Task directions:
Would you copy each line of the records that includes the word "designed"?

Supplied material:
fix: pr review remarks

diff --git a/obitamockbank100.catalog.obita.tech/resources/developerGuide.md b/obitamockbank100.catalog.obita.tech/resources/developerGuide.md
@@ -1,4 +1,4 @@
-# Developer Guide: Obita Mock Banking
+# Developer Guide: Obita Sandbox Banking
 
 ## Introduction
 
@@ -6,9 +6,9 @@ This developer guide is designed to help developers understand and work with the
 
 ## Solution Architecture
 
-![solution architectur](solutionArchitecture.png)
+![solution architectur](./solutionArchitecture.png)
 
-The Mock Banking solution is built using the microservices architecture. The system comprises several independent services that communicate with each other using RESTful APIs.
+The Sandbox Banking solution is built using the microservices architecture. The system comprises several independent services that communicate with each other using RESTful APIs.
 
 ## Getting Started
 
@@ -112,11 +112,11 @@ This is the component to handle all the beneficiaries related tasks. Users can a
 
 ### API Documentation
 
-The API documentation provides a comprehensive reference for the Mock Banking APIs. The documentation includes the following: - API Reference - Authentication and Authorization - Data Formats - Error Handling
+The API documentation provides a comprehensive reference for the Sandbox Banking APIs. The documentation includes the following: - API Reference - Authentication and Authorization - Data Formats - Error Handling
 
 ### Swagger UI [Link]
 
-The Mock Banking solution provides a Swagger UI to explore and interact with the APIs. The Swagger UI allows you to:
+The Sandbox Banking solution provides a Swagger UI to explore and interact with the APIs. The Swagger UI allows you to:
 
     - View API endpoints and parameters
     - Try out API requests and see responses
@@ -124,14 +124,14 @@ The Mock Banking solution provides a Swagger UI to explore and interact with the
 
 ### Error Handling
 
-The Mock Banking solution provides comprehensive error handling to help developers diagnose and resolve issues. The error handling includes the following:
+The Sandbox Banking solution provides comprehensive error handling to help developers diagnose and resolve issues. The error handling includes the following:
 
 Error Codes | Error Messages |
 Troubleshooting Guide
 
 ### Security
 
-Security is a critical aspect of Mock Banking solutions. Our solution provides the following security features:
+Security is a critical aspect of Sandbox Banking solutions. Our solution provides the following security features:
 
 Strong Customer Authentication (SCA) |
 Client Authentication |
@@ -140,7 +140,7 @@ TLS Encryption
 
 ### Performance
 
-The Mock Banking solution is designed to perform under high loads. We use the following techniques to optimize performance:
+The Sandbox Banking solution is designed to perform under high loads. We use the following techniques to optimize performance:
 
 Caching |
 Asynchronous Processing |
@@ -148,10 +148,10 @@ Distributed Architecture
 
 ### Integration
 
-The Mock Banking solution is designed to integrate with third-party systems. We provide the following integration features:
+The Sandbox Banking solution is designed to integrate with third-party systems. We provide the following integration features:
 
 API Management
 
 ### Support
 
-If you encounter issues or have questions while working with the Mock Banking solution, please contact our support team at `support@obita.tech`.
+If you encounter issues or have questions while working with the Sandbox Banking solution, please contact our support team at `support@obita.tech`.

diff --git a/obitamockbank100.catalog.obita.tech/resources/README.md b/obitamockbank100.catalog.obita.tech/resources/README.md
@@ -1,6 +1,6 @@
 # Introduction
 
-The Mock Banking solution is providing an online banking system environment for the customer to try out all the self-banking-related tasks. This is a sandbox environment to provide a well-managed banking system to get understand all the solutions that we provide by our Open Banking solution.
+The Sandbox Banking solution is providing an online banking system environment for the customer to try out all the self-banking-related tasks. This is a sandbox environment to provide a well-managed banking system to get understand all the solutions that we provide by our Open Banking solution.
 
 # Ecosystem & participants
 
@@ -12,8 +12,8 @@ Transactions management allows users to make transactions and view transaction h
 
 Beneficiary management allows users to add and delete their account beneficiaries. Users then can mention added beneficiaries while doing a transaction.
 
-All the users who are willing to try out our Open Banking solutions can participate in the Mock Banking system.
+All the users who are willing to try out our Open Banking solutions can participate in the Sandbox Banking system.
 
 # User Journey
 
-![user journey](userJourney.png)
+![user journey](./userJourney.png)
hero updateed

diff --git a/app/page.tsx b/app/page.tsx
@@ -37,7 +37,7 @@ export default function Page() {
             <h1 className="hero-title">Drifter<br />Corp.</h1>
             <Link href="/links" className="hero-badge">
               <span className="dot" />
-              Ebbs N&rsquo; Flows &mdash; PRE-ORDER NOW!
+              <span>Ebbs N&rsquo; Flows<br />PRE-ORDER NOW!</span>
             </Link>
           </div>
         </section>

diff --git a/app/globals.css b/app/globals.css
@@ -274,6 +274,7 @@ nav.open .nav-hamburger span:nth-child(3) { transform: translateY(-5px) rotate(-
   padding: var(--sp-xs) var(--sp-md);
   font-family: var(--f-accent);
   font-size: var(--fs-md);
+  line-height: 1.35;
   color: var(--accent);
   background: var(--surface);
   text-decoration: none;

Your response:
@@ -6,9 +6,9 @@ This developer guide is designed to help developers understand and work with the
-The Mock Banking solution is designed to perform under high loads. We use the following techniques to optimize performance:
+The Sandbox Banking solution is designed to perform under high loads. We use the following techniques to optimize performance:
-The Mock Banking solution is designed to integrate with third-party systems. We provide the following integration features:
+The Sandbox Banking solution is designed to integrate with third-party systems. We provide the following integration features:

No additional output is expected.